The Ash Heritage Group are on a mission to gather £70,000 to build the centre, which will house items as diverse as 16th Century parish documents and 1950s cine films.
The idea was first mooted two years ago by group chairman Ann Foat. Since then planning permission has been gained and the group have already raised £27,500. Part of the cash came from Kent County Council and a £6,000 Big Lottery grant.
The lottery cash enabled the Ash and East Kent Community Project to put on a promenade performance, re-enacting the Swing Riots of the 1830s through the streets of the village. The performance last year generated cash for the centre and was used to get residents and school-children interested in the history of Ash.
Grandmother-of-five Mrs Foat said: “We want to build the heritage centre on the back of the village hall. There is a lot of stuff in the village, all in private houses, which we would like to keep.
"We have historic photos and books which go back two centuries. There are records from the parish council and cricket club which cover quite a considerable length of time.
“We have the planning permission and now we are in the business of trying to attract funding.”
The appeal will launch on Saturday, February 4 at the village hall where there will be a showing of 1950s cine films of the Ash Flower Show. The show became a massive event over the years with thousands of people flocking to the village to see the displays, high-wire acts, gymkhana and ice shows.
Mrs Foat, 69, said: “The flower show was a massive event. It got so big it had to be stopped in the end because it was too difficult to maintain. It is a part of our history.”
The fundraiser will also have a DVD showing of the Swing Riots performance, which took place last summer.
The planning application made to Dover District Council by the Ash Village Hall Management Committee it says: “It is evident there is enthusiastic support for a project to provide a dedicated and safe repository in the parish where parishioners and research students could consult the archives.
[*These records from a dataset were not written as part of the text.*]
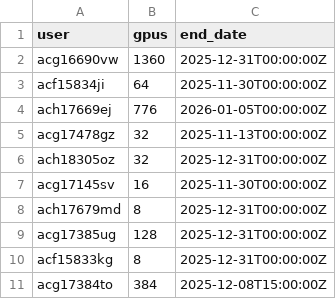
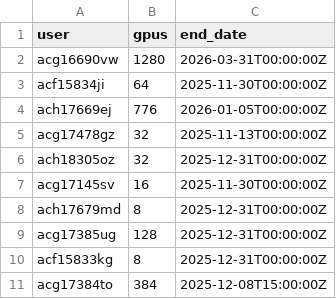
Before and after one commit to llm-jp/cluster-limits, a CSV file: abci.csv, drawn as a sheet.

Commit message:
Update GPU allocation and end date for user acg16690vw

```diff
--- a/abci.csv
+++ b/abci.csv
@@ -1,3 +1,3 @@
 user,gpus,end_date
-acg16690vw,1360,2025-12-31T00:00:00Z
+acg16690vw,1280,2026-03-31T00:00:00Z
 acf15834ji,64,2025-11-30T00:00:00Z
```
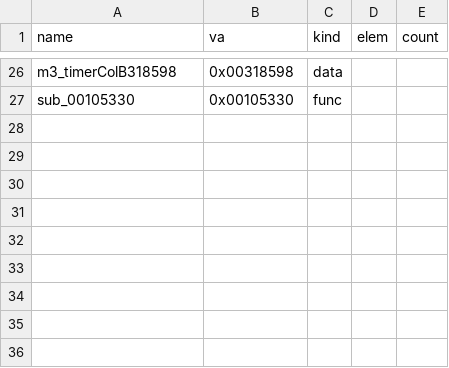
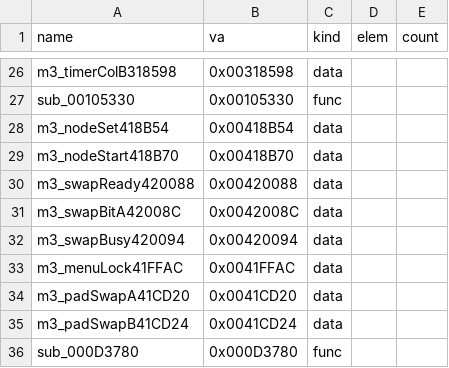
Before and after one commit to Pallypots/Project-Soul-Robber, a CSV file: config/symbols_m3.csv, drawn as a sheet; only a part is shown, gaps mark what is left out; the diff names each change by its address in the sheet, - before the commit and + after, or states it on an @@ line.

```diff
--- a/config/symbols_m3.csv
+++ b/config/symbols_m3.csv
+row 28: m3_nodeSet418B54 | 0x00418B54 | data
+row 29: m3_nodeStart418B70 | 0x00418B70 | data
+row 30: m3_swapReady420088 | 0x00420088 | data
+row 31: m3_swapBitA42008C | 0x0042008C | data
+row 32: m3_swapBusy420094 | 0x00420094 | data
+row 33: m3_menuLock41FFAC | 0x0041FFAC | data
+row 34: m3_padSwapA41CD20 | 0x0041CD20 | data
+row 35: m3_padSwapB41CD24 | 0x0041CD24 | data
+row 36: sub_000D3780 | 0x000D3780 | func
```
Also changed, not shown: config/function_states_m3.csv, 6 other files.
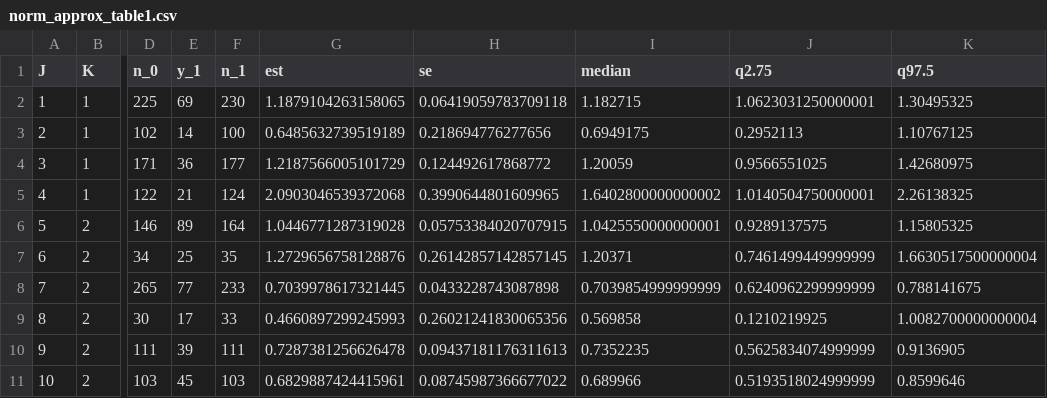
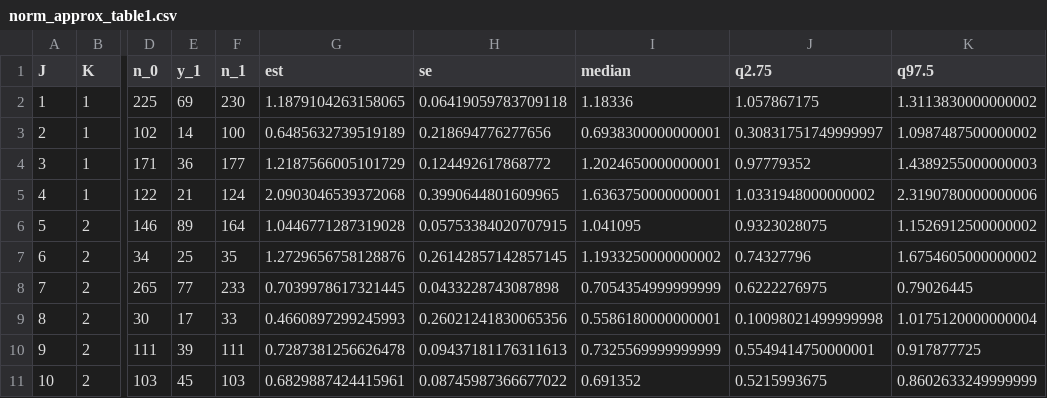
Before and after one commit to brad-kolb/thrombectomy_meta_regression, a CSV file: analysis/norm_approx_table1.csv, drawn as a sheet; only a part is shown, gaps mark what is left out; the diff covers the shown part only; the diff names each change by its address in the sheet, - before the commit and + after, or states it on an @@ line.

```diff
--- a/analysis/norm_approx_table1.csv
+++ b/analysis/norm_approx_table1.csv
-I2 (median): 1.182715
+I2 (median): 1.18336
-J2 (q2.75): 1.0623031250000001
+J2 (q2.75): 1.057867175
-K2 (q97.5): 1.30495325
+K2 (q97.5): 1.3113830000000002
-I3 (median): 0.6949175
+I3 (median): 0.6938300000000001
-J3 (q2.75): 0.2952113
+J3 (q2.75): 0.30831751749999997
-K3 (q97.5): 1.10767125
+K3 (q97.5): 1.0987487500000002
-I4 (median): 1.20059
+I4 (median): 1.2024650000000001
-J4 (q2.75): 0.9566551025
+J4 (q2.75): 0.97779352
-K4 (q97.5): 1.42680975
+K4 (q97.5): 1.4389255000000003
-I5 (median): 1.6402800000000002
+I5 (median): 1.6363750000000001
-J5 (q2.75): 1.0140504750000001
+J5 (q2.75): 1.0331948000000002
-K5 (q97.5): 2.26138325
+K5 (q97.5): 2.3190780000000006
-I6 (median): 1.0425550000000001
+I6 (median): 1.041095
-J6 (q2.75): 0.9289137575
+J6 (q2.75): 0.9323028075
-K6 (q97.5): 1.15805325
+K6 (q97.5): 1.1526912500000002
-I7 (median): 1.20371
+I7 (median): 1.1933250000000002
-J7 (q2.75): 0.7461499449999999
+J7 (q2.75): 0.74327796
-K7 (q97.5): 1.6630517500000004
+K7 (q97.5): 1.6754605000000002
-I8 (median): 0.7039854999999999
+I8 (median): 0.7054354999999999
-J8 (q2.75): 0.6240962299999999
+J8 (q2.75): 0.6222276975
-K8 (q97.5): 0.788141675
+K8 (q97.5): 0.79026445
-I9 (median): 0.569858
+I9 (median): 0.5586180000000001
-J9 (q2.75): 0.1210219925
+J9 (q2.75): 0.10098021499999998
-K9 (q97.5): 1.0082700000000004
+K9 (q97.5): 1.0175120000000004
-I10 (median): 0.7352235
+I10 (median): 0.7325569999999999
-J10 (q2.75): 0.5625834074999999
+J10 (q2.75): 0.5549414750000001
-K10 (q97.5): 0.9136905
+K10 (q97.5): 0.917877725
-I11 (median): 0.689966
+I11 (median): 0.691352
-J11 (q2.75): 0.5193518024999999
+J11 (q2.75): 0.5215993675
-K11 (q97.5): 0.8599646
+K11 (q97.5): 0.8602633249999999
```
Also changed, not shown: 33 edited cells elsewhere in this file, analysis/met_reg_table1.csv, results/met_reg.csv, 24 other files.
Schoolchildren and young people in the village might also discover an interest in, and perhaps derive inspiration from, the heritage of the community in which they live.”
The application also says the heritage group hope to be able to put on exhibitions several times a year.
The heritage event starts at 7.30pm. Entry is £3, or £2 for group members.
Mrs Foat, married to group treasurer Graham, said: “Hopefully people will come along and also pledge to give a note for heritage.”
The application also says the heritage group hope to be able to put on exhibitions several times a year.
The heritage event starts at 7.30pm. Entry is £3, or £2 for group members.
Mrs Foat, married to group treasurer Graham, said: “Hopefully people will come along and also pledge to give a note for heritage.”
Anyone who is unable to attend on the night but would like to pledge cash can call Mrs Foat on 01304 812121.


Each year, the Heritage Group intends to arrange events of interest to members, and to supplement the income from subscriptions.
Four such events are planned in 2011.
1) Thursday, April 7 - a talk will be given at Ash Village Hall by Clare Ungerson, entitled 'The Jewish Refugee Camp at Stonar.'
2) There will be a Heritage Walk as part of the Sandwich Festival.
3) Saturday, July 9 - the Snowdown Male Voice choir will perform at St Nicholas church in aid of Heritage funds.
4) The 'David Downes Memorial Lecture' will be held in the autumn.


It is time to renew your annual subscription for the Ash Heritage Group. It was decided at the annual general meeting of the group in December that membership should be £5 each year. As you will have seen, the building of the Heritage Centre is proceeding well and there will be a grand opening later in the year. The yearly subscriptions from members will be essential to pay for the day to day running of this room where the Village Archives will be kept and made available to the general public.